Book Image

OpenGL 4 Shading Language Cookbook - Second Edition

By : David Wolff
Book Image

OpenGL 4 Shading Language Cookbook - Second Edition

By: David Wolff

Overview of this book

OpenGL Shading Language (GLSL) is a programming language used for customizing parts of the OpenGL graphics pipeline that were formerly fixed-function, and are executed directly on the GPU. It provides programmers with unprecedented flexibility for implementing effects and optimizations utilizing the power of modern GPUs. With Version 4, the language has been further refined to provide programmers with greater power and flexibility, with new stages such as tessellation and compute. OpenGL 4 Shading Language Cookbook provides easy-to-follow examples that first walk you through the theory and background behind each technique, and then go on to provide and explain the GLSL and OpenGL code needed to implement it. Beginner level through to advanced techniques are presented including topics such as texturing, screen-space techniques, lighting, shading, tessellation shaders, geometry shaders, compute shaders, and shadows. OpenGL Shading Language 4 Cookbook is a practical guide that takes you from the fundamentals of programming with modern GLSL and OpenGL, through to advanced techniques. The recipes build upon each other and take you quickly from novice to advanced level code. You'll see essential lighting and shading techniques; examples that demonstrate how to make use of textures for a wide variety of effects and as part of other techniques; examples of screen-space techniques including HDR rendering, bloom, and blur; shadowing techniques; tessellation, geometry, and compute shaders; how to use noise effectively; and animation with particle systems. OpenGL Shading Language 4 Cookbook provides examples of modern shading techniques that can be used as a starting point for programmers to expand upon to produce modern, interactive, 3D computer graphics applications.
Table of Contents (17 chapters)
OpenGL 4 Shading Language Cookbook Second Edition
About the Author
About the Reviewers

Anti-aliasing shadow edges with PCF

One of the simplest and most common techniques for dealing with the aliasing of shadow edges is called percentage-closer filtering (PCF). The name comes from the concept of sampling the area around the fragment and determining the percentage of the area that is closer to the light source (in shadow). The percentage is then used to scale the amount of (diffuse and specular) shading that the fragment receives. The overall effect is a blurring of the shadow's edges.
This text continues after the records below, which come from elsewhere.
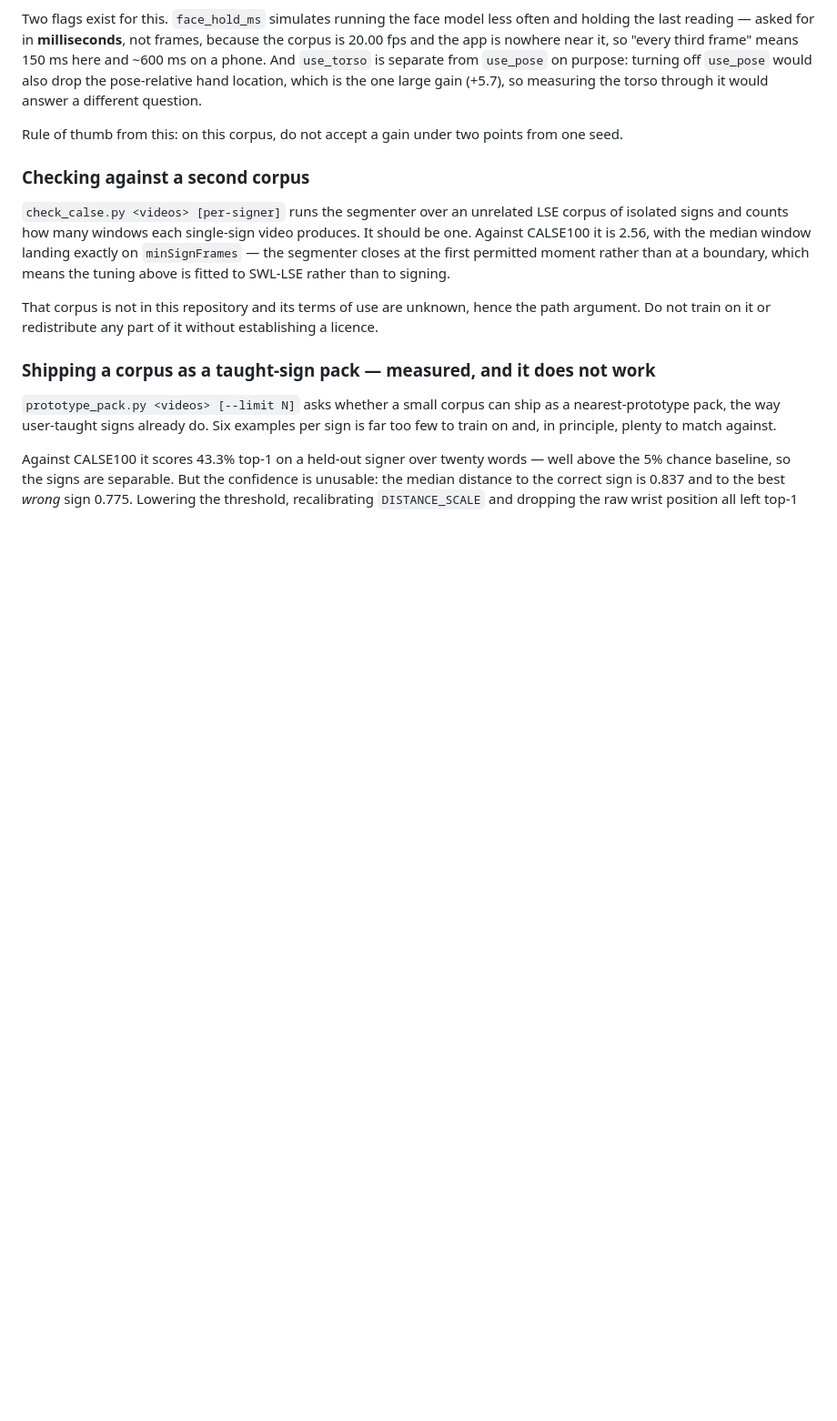
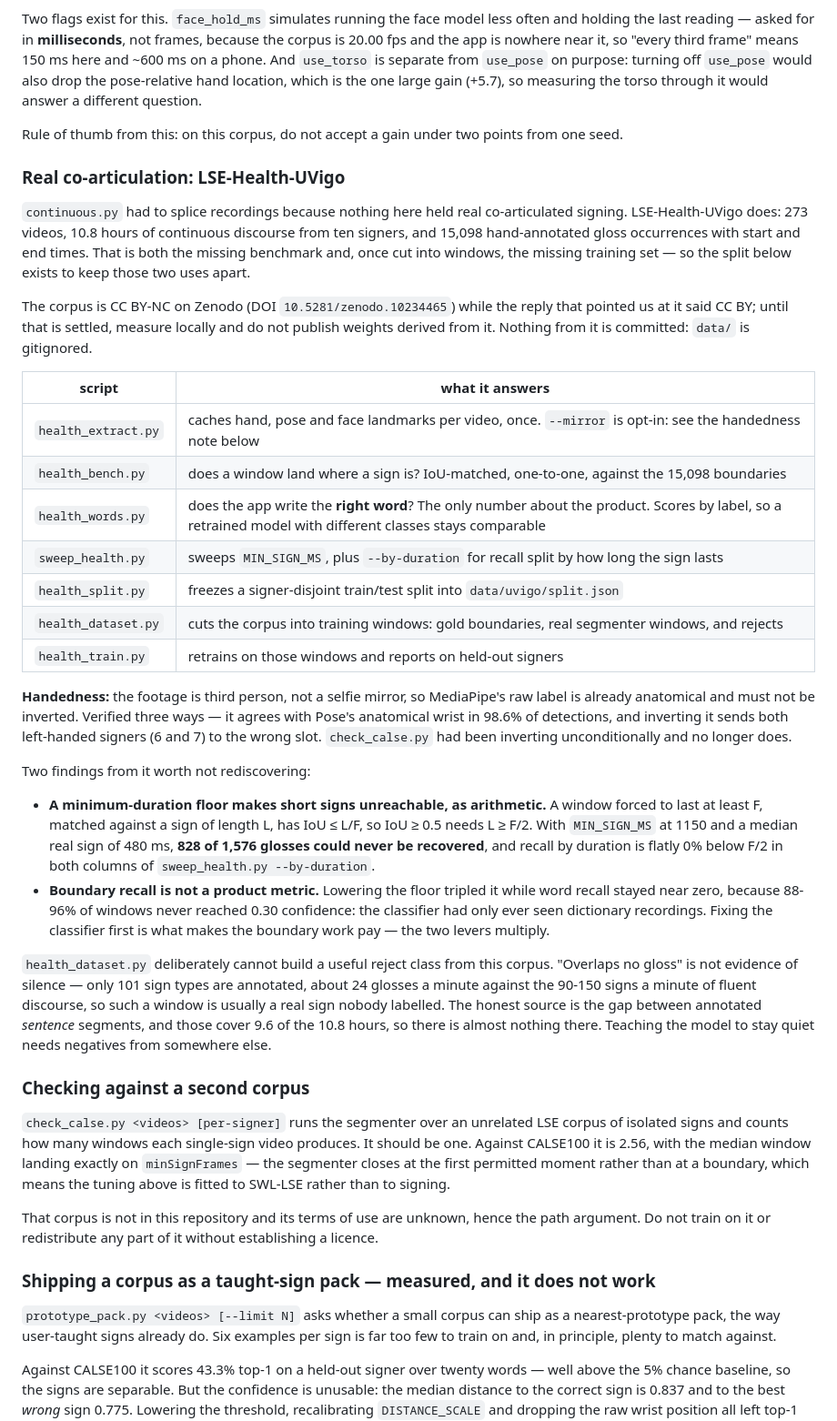
Before and after one commit to Endika/esku, a Markdown page: tools/train/README.md, the part around the change. Shown at 91% size. GitHub-like rendering; blank space fills up the shorter version.

Commit message:
docs: document the LSE-Health benchmarks and what not to rediscover

```diff
--- a/tools/train/README.md
+++ b/tools/train/README.md
@@ -95,6 +95,51 @@ would also drop the pose-relative hand location, which is the one large gain (+5
 measuring the torso through it would answer a different question.
 
 Rule of thumb from this: on this corpus, do not accept a gain under two points from one seed.
+### Real co-articulation: LSE-Health-UVigo
+
+`continuous.py` had to splice recordings because nothing here held real co-articulated signing.
+LSE-Health-UVigo does: 273 videos, 10.8 hours of continuous discourse from ten signers, and
+15,098 hand-annotated gloss occurrences with start and end times. That is both the missing
+benchmark and, once cut into windows, the missing training set — so the split below exists to
+keep those two uses apart.
+
+The corpus is CC BY-NC on Zenodo (DOI `10.5281/zenodo.10234465`) while the reply that pointed us
+at it said CC BY; until that is settled, measure locally and do not publish weights derived from
+it. Nothing from it is committed: `data/` is gitignored.
+
+| script | what it answers |
+| --- | --- |
+| `health_extract.py` | caches hand, pose and face landmarks per video, once. `--mirror` is opt-in: see the handedness note below |
+| `health_bench.py` | does a window land where a sign is? IoU-matched, one-to-one, against the 15,098 boundaries |
+| `health_words.py` | does the app write the **right word**? The only number about the product. Scores by label, so a retrained model with different classes stays comparable |
+| `sweep_health.py` | sweeps `MIN_SIGN_MS`, plus `--by-duration` for recall split by how long the sign lasts |
+| `health_split.py` | freezes a signer-disjoint train/test split into `data/uvigo/split.json` |
+| `health_dataset.py` | cuts the corpus into training windows: gold boundaries, real segmenter windows, and rejects |
+| `health_train.py` | retrains on those windows and reports on held-out signers |
+
+**Handedness:** the footage is third person, not a selfie mirror, so MediaPipe's raw label is
+already anatomical and must not be inverted. Verified three ways — it agrees with Pose's
+anatomical wrist in 98.6% of detections, and inverting it sends both left-handed signers (6 and 7)
+to the wrong slot. `check_calse.py` had been inverting unconditionally and no longer does.
+
+Two findings from it worth not rediscovering:
+
+- **A minimum-duration floor makes short signs unreachable, as arithmetic.** A window forced to
+  last at least F, matched against a sign of length L, has IoU ≤ L/F, so IoU ≥ 0.5 needs
+  L ≥ F/2. With `MIN_SIGN_MS` at 1150 and a median real sign of 480 ms, **828 of 1,576 glosses
+  could never be recovered**, and recall by duration is flatly 0% below F/2 in both columns of
+  `sweep_health.py --by-duration`.
+- **Boundary recall is not a product metric.** Lowering the floor tripled it while word recall
+  stayed near zero, because 88-96% of windows never reached 0.30 confidence: the classifier had
+  only ever seen dictionary recordings. Fixing the classifier first is what makes the boundary
+  work pay — the two levers multiply.
+
+`health_dataset.py` deliberately cannot build a useful reject class from this corpus. "Overlaps no
+gloss" is not evidence of silence — only 101 sign types are annotated, about 24 glosses a minute
+against the 90-150 signs a minute of fluent discourse, so such a window is usually a real sign
+nobody labelled. The honest source is the gap between annotated *sentence* segments, and those
+cover 9.6 of the 10.8 hours, so there is almost nothing there. Teaching the model to stay quiet
+needs negatives from somewhere else.
 
 ### Checking against a second corpus
 
```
The basic technique was first published by Reeves et al in a 1987 paper (SIGGRAPH Proceedings, Volume 21, Number 4, July 1987). The concept involved transforming the fragment's extents into shadow space, sampling several locations within that region, and computing the percent that is closer than the depth of the fragment. The result is then used to attenuate the shading. If the size of this filter region is increased, it can have the effect of blurring the shadow's edges.

A common variant of the...